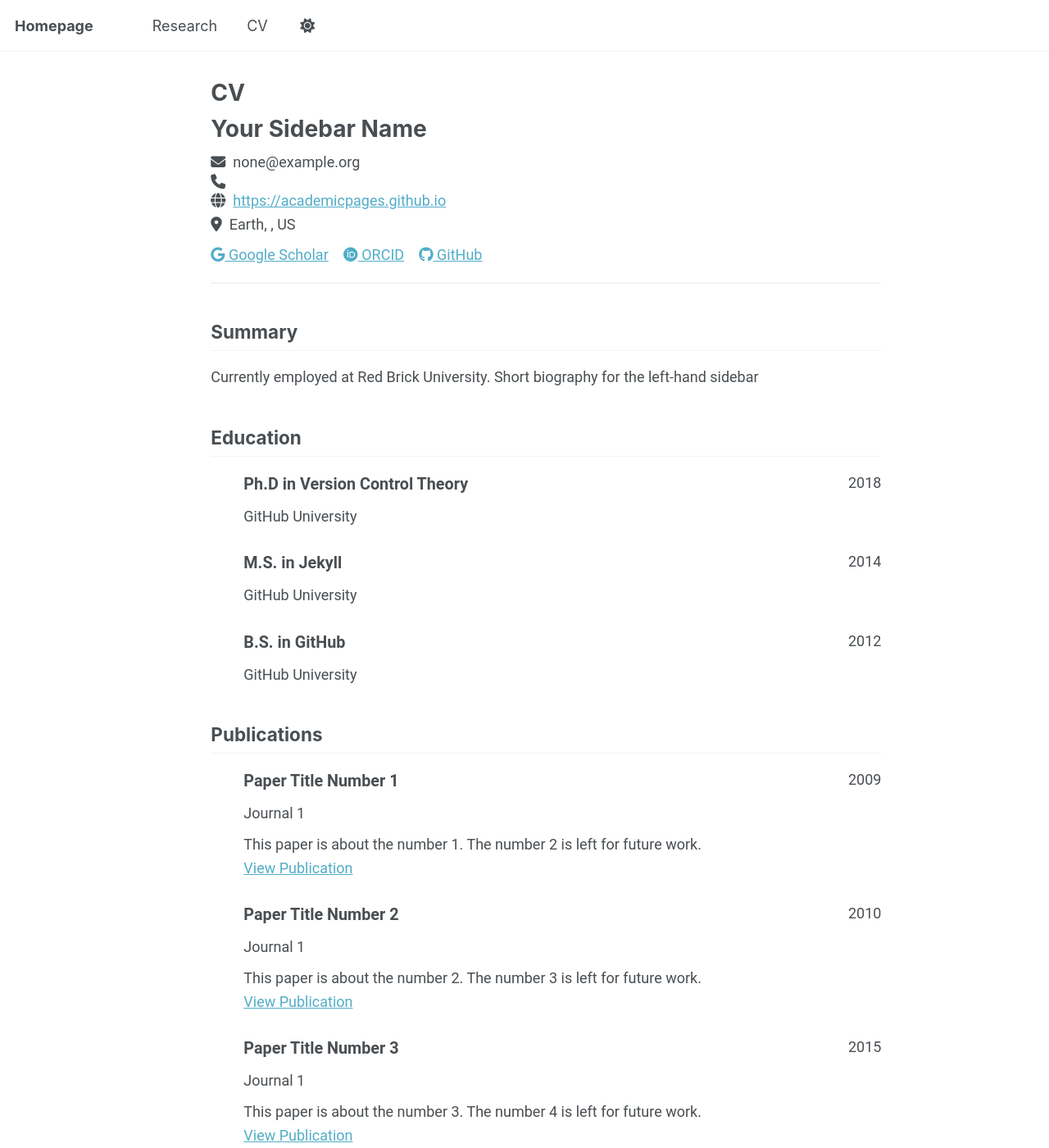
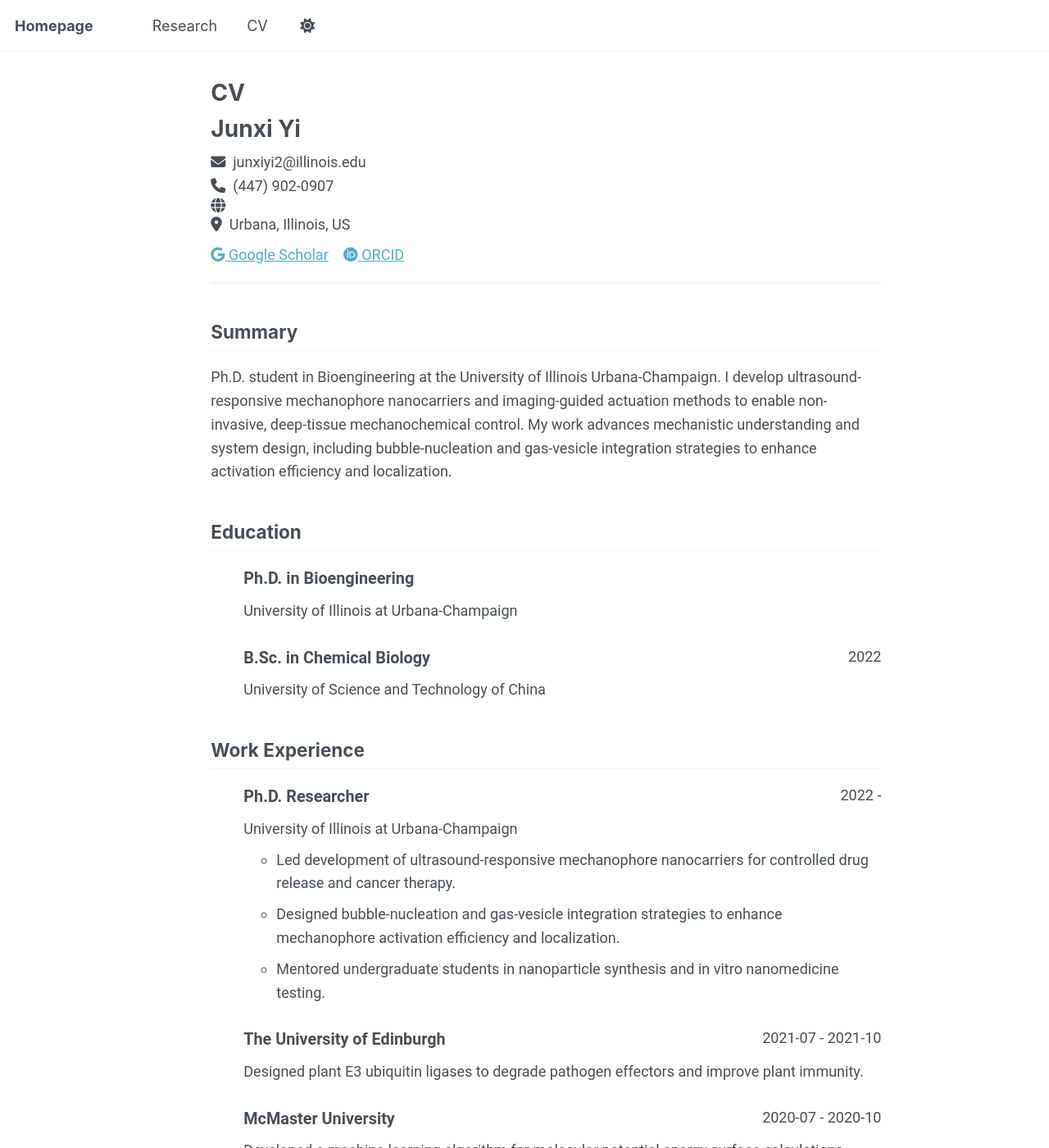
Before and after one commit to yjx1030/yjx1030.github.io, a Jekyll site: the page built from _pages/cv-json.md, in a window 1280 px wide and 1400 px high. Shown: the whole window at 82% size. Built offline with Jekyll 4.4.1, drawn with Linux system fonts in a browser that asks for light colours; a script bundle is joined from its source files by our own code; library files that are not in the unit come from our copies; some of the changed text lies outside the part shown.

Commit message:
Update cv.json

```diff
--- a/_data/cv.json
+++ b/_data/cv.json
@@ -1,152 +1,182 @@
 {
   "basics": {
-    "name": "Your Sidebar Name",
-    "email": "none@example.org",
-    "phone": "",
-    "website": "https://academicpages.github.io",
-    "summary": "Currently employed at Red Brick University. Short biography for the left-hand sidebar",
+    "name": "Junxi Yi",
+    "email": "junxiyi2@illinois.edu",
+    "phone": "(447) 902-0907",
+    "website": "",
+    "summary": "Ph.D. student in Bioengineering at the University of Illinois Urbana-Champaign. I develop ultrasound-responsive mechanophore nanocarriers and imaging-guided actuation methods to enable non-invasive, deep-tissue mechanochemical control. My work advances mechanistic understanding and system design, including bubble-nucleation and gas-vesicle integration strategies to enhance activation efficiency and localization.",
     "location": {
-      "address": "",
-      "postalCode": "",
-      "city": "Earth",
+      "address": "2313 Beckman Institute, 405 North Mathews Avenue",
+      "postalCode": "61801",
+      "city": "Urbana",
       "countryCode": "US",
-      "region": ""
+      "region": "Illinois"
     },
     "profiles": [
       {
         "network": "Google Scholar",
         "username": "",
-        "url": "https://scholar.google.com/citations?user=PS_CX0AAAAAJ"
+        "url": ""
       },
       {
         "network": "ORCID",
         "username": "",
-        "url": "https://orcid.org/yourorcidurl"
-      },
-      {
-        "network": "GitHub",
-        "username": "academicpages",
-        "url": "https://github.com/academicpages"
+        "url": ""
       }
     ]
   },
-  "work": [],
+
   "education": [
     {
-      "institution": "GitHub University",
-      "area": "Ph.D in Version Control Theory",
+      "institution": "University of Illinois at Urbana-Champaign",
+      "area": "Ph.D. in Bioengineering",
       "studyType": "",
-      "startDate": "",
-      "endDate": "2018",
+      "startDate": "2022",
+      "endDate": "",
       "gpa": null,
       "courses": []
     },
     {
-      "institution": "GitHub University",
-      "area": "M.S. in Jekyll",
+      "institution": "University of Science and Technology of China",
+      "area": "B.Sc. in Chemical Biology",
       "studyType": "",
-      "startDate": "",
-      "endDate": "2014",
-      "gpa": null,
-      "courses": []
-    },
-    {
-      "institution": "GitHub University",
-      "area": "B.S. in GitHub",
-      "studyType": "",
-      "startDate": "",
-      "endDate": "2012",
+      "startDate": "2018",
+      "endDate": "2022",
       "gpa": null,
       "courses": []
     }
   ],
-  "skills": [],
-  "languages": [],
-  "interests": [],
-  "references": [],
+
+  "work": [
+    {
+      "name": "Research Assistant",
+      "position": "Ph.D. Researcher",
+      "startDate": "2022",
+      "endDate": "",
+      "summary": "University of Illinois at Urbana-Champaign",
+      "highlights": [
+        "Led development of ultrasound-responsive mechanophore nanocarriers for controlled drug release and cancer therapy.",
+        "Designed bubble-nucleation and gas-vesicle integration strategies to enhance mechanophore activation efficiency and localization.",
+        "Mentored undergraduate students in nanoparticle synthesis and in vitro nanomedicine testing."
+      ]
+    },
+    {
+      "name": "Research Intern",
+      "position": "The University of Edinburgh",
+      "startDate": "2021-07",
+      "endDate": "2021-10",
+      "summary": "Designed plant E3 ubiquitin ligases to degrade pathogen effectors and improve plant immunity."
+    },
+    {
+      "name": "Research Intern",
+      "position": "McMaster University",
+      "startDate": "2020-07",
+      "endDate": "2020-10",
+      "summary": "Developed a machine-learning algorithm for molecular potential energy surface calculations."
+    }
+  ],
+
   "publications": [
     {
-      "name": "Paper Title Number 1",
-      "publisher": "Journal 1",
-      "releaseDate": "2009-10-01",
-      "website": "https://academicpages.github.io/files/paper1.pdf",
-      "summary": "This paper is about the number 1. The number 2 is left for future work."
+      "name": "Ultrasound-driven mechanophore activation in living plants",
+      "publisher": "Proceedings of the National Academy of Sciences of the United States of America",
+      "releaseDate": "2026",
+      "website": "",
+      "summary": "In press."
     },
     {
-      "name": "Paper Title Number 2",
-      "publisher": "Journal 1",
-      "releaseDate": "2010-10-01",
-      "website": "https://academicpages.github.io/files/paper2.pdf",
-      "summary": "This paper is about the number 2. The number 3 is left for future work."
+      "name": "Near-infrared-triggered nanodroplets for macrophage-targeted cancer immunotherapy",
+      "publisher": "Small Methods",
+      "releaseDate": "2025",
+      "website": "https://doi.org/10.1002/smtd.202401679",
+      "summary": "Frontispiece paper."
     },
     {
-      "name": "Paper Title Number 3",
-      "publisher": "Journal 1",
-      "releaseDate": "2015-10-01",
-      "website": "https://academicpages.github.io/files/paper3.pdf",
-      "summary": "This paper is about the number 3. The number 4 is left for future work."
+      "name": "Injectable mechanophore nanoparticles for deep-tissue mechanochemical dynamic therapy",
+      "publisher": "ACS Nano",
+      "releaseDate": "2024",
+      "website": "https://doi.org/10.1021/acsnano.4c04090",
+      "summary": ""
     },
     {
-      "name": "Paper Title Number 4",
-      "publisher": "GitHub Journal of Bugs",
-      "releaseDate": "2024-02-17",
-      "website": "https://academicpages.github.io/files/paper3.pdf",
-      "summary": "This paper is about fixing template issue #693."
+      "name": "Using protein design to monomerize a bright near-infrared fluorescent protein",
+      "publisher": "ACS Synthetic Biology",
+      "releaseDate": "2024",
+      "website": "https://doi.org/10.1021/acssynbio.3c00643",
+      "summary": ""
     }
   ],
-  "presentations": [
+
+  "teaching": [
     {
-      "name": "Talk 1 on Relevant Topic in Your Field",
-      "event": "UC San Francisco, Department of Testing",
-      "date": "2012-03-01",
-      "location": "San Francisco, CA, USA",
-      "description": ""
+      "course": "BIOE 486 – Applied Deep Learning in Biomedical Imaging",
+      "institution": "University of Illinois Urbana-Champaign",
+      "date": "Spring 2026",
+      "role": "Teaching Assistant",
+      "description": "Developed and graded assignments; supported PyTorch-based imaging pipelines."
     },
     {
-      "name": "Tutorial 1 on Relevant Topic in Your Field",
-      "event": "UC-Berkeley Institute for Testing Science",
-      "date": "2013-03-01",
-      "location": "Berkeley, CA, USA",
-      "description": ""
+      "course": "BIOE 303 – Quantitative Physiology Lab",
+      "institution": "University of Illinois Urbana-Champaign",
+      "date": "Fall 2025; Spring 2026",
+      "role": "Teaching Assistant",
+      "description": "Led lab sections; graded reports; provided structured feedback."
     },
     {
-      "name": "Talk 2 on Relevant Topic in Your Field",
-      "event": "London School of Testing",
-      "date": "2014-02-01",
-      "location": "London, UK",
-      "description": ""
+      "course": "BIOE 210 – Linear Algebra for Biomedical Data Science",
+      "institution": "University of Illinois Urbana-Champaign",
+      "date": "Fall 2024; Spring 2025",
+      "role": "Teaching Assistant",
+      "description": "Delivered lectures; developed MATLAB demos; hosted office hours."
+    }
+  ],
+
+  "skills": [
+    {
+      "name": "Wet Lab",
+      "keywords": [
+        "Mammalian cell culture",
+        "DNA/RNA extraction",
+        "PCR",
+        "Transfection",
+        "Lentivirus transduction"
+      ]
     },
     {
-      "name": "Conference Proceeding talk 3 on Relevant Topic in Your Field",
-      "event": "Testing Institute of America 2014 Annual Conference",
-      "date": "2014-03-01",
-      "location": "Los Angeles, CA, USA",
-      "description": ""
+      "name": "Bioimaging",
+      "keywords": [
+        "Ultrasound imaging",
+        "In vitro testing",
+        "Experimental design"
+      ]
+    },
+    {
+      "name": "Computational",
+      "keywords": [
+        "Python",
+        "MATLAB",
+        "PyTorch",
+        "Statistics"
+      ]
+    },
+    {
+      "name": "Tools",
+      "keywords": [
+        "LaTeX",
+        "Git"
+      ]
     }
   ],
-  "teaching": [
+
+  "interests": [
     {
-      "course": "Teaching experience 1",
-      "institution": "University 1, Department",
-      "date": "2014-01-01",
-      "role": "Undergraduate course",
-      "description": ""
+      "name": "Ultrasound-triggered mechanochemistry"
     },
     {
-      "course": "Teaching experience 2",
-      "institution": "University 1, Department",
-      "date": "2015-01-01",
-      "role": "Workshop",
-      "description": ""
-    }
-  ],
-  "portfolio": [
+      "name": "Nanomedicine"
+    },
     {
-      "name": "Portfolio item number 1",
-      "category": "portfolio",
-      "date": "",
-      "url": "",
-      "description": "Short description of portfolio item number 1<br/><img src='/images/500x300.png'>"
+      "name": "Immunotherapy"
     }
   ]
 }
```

◆ EXERCISE AIM ◆
For every line of the entries above that holds "endDate", add one to a tally, and report only the final count.

◆ COMPLETED TASK ◆
8